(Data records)
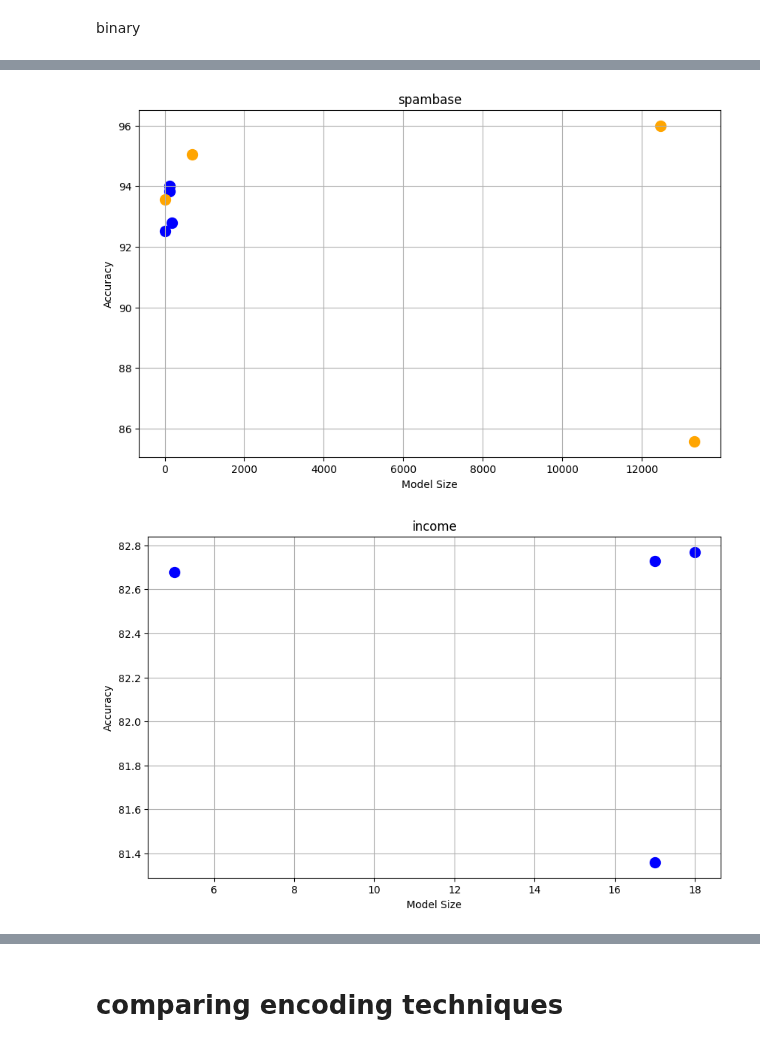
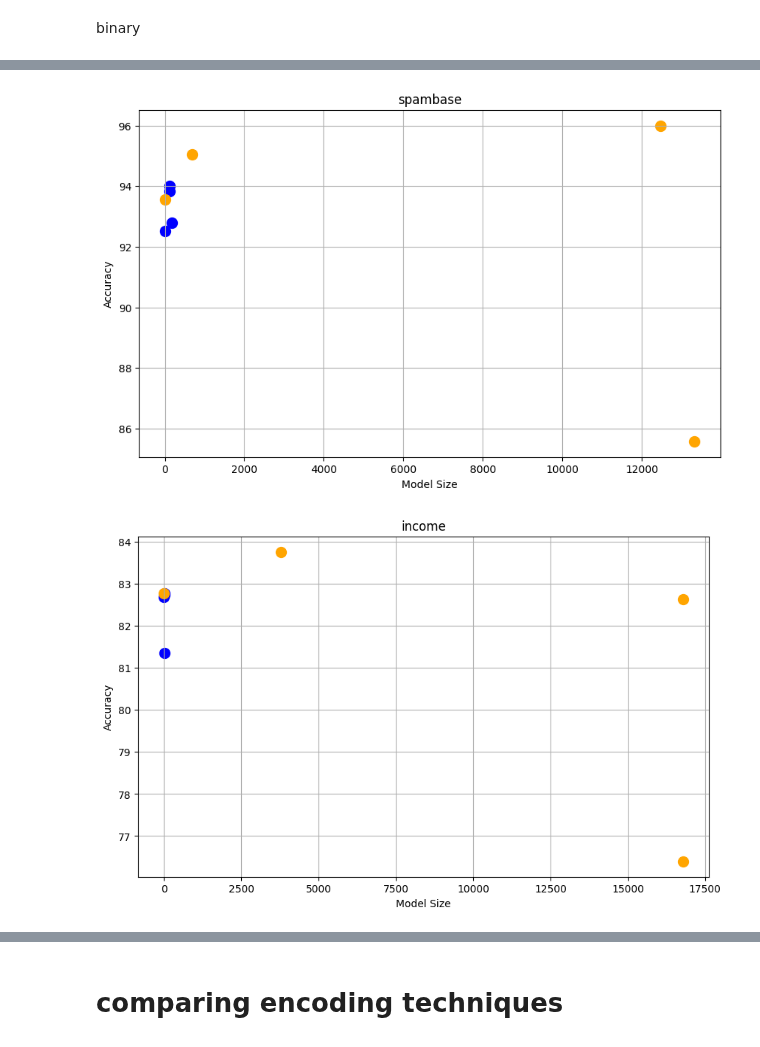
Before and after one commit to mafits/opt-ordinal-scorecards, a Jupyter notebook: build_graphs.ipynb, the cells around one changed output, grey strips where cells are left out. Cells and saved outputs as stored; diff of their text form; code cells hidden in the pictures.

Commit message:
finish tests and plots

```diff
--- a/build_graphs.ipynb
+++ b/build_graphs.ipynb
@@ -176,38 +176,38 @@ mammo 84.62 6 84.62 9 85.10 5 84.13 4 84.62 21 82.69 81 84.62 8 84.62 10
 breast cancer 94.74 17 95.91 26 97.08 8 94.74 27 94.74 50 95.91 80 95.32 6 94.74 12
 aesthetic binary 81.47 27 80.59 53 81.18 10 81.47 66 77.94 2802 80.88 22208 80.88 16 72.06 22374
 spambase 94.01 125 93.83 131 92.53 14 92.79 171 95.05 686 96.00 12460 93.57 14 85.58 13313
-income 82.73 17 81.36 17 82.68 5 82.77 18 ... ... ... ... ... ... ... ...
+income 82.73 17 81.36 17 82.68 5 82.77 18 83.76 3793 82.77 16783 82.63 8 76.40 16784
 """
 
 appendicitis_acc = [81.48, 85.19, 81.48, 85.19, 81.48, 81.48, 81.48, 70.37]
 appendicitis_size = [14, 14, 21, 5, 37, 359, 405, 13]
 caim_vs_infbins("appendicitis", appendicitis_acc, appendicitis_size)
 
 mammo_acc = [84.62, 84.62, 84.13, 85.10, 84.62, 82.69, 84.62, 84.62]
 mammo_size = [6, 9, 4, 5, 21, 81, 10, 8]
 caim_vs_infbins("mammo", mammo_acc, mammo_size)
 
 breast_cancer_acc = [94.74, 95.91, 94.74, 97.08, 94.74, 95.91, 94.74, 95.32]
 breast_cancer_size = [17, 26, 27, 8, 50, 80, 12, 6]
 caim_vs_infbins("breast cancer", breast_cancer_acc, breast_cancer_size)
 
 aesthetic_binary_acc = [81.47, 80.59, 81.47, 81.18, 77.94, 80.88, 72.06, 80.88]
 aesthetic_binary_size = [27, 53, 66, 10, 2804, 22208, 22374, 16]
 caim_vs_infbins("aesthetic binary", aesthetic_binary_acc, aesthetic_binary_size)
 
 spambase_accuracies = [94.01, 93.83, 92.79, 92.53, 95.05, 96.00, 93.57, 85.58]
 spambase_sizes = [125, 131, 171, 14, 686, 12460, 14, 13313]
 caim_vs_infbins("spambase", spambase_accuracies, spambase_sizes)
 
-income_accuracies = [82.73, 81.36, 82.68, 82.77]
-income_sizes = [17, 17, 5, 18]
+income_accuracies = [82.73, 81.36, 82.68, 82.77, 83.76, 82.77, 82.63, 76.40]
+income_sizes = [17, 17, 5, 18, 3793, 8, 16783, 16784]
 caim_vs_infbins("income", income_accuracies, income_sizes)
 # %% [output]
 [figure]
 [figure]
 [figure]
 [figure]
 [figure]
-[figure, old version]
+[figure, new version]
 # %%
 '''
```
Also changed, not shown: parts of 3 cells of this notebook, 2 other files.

Problem description:
Every record above should be written out again exactly; the pictures stay out of the copy.

Response below:
Before and after one commit to mafits/opt-ordinal-scorecards, a Jupyter notebook: build_graphs.ipynb, the cells around one changed output, grey strips where cells are left out. Cells and saved outputs as stored; diff of their text form; code cells hidden in the pictures.

Commit message:
finish tests and plots

```diff
--- a/build_graphs.ipynb
+++ b/build_graphs.ipynb
@@ -176,38 +176,38 @@ mammo 84.62 6 84.62 9 85.10 5 84.13 4 84.62 21 82.69 81 84.62 8 84.62 10
 breast cancer 94.74 17 95.91 26 97.08 8 94.74 27 94.74 50 95.91 80 95.32 6 94.74 12
 aesthetic binary 81.47 27 80.59 53 81.18 10 81.47 66 77.94 2802 80.88 22208 80.88 16 72.06 22374
 spambase 94.01 125 93.83 131 92.53 14 92.79 171 95.05 686 96.00 12460 93.57 14 85.58 13313
-income 82.73 17 81.36 17 82.68 5 82.77 18 ... ... ... ... ... ... ... ...
+income 82.73 17 81.36 17 82.68 5 82.77 18 83.76 3793 82.77 16783 82.63 8 76.40 16784
 """
 
 appendicitis_acc = [81.48, 85.19, 81.48, 85.19, 81.48, 81.48, 81.48, 70.37]
 appendicitis_size = [14, 14, 21, 5, 37, 359, 405, 13]
 caim_vs_infbins("appendicitis", appendicitis_acc, appendicitis_size)
 
 mammo_acc = [84.62, 84.62, 84.13, 85.10, 84.62, 82.69, 84.62, 84.62]
 mammo_size = [6, 9, 4, 5, 21, 81, 10, 8]
 caim_vs_infbins("mammo", mammo_acc, mammo_size)
 
 breast_cancer_acc = [94.74, 95.91, 94.74, 97.08, 94.74, 95.91, 94.74, 95.32]
 breast_cancer_size = [17, 26, 27, 8, 50, 80, 12, 6]
 caim_vs_infbins("breast cancer", breast_cancer_acc, breast_cancer_size)
 
 aesthetic_binary_acc = [81.47, 80.59, 81.47, 81.18, 77.94, 80.88, 72.06, 80.88]
 aesthetic_binary_size = [27, 53, 66, 10, 2804, 22208, 22374, 16]
 caim_vs_infbins("aesthetic binary", aesthetic_binary_acc, aesthetic_binary_size)
 
 spambase_accuracies = [94.01, 93.83, 92.79, 92.53, 95.05, 96.00, 93.57, 85.58]
 spambase_sizes = [125, 131, 171, 14, 686, 12460, 14, 13313]
 caim_vs_infbins("spambase", spambase_accuracies, spambase_sizes)
 
-income_accuracies = [82.73, 81.36, 82.68, 82.77]
-income_sizes = [17, 17, 5, 18]
+income_accuracies = [82.73, 81.36, 82.68, 82.77, 83.76, 82.77, 82.63, 76.40]
+income_sizes = [17, 17, 5, 18, 3793, 8, 16783, 16784]
 caim_vs_infbins("income", income_accuracies, income_sizes)
 # %% [output]
 [figure]
 [figure]
 [figure]
 [figure]
 [figure]
-[figure, old version]
+[figure, new version]
 # %%
 '''
```
Also changed, not shown: parts of 3 cells of this notebook, 2 other files.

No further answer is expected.